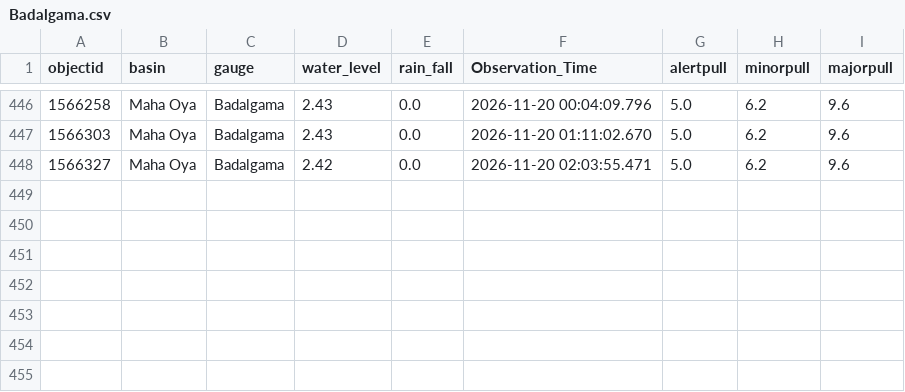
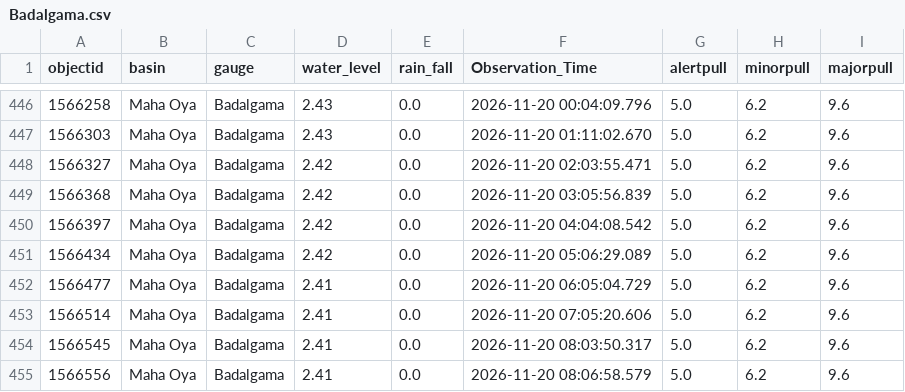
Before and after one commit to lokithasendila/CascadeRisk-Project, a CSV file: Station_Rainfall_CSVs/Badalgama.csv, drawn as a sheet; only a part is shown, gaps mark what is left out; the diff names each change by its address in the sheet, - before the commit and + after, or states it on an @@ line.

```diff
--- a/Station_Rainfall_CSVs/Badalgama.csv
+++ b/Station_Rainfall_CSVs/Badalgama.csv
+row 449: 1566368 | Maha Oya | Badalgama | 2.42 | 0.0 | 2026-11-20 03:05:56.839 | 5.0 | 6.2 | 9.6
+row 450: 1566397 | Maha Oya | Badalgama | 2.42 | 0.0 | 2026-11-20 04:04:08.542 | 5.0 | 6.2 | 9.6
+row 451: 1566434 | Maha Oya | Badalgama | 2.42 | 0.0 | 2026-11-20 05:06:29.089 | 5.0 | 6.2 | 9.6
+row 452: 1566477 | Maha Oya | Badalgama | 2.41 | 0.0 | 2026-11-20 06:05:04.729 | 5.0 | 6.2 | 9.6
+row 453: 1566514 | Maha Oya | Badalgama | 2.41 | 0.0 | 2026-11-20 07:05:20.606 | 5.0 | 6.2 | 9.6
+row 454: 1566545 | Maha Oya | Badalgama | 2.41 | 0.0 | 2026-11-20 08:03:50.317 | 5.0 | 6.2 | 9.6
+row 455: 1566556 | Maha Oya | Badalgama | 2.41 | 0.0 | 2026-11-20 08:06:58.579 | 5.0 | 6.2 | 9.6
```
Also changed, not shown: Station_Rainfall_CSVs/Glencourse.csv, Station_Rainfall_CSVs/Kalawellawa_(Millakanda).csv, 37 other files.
· · ·
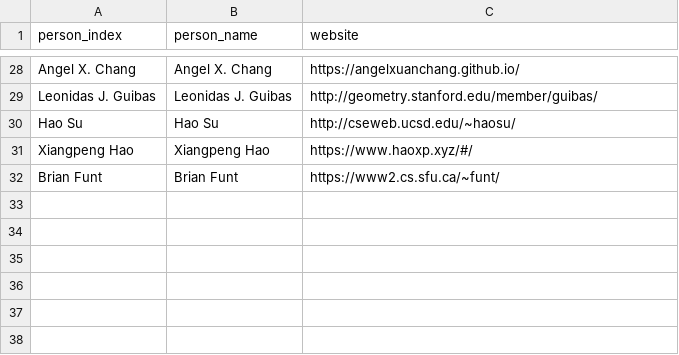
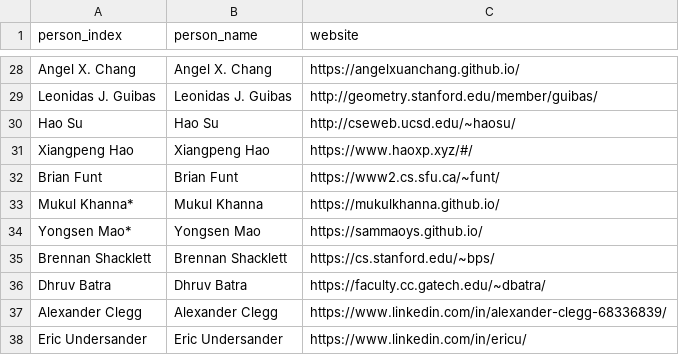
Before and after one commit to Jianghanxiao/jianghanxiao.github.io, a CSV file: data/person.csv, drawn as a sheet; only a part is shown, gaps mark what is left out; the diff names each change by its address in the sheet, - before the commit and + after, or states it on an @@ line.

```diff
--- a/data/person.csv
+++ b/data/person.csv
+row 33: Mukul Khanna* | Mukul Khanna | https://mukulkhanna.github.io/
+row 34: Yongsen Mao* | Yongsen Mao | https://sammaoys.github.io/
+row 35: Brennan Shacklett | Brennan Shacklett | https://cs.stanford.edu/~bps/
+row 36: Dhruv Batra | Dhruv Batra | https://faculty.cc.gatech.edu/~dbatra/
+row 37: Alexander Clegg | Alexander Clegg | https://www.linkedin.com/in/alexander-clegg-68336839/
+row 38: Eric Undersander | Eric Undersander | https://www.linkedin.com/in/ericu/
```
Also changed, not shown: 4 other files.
· · ·
→ YOUR GOAL
Give back every line of the listing where the word "https" shows up.

→ SOLUTION FOR THIS EXERCISE
+row 33: Mukul Khanna* | Mukul Khanna | https://mukulkhanna.github.io/
+row 34: Yongsen Mao* | Yongsen Mao | https://sammaoys.github.io/
+row 35: Brennan Shacklett | Brennan Shacklett | https://cs.stanford.edu/~bps/
+row 36: Dhruv Batra | Dhruv Batra | https://faculty.cc.gatech.edu/~dbatra/
+row 37: Alexander Clegg | Alexander Clegg | https://www.linkedin.com/in/alexander-clegg-68336839/
+row 38: Eric Undersander | Eric Undersander | https://www.linkedin.com/in/ericu/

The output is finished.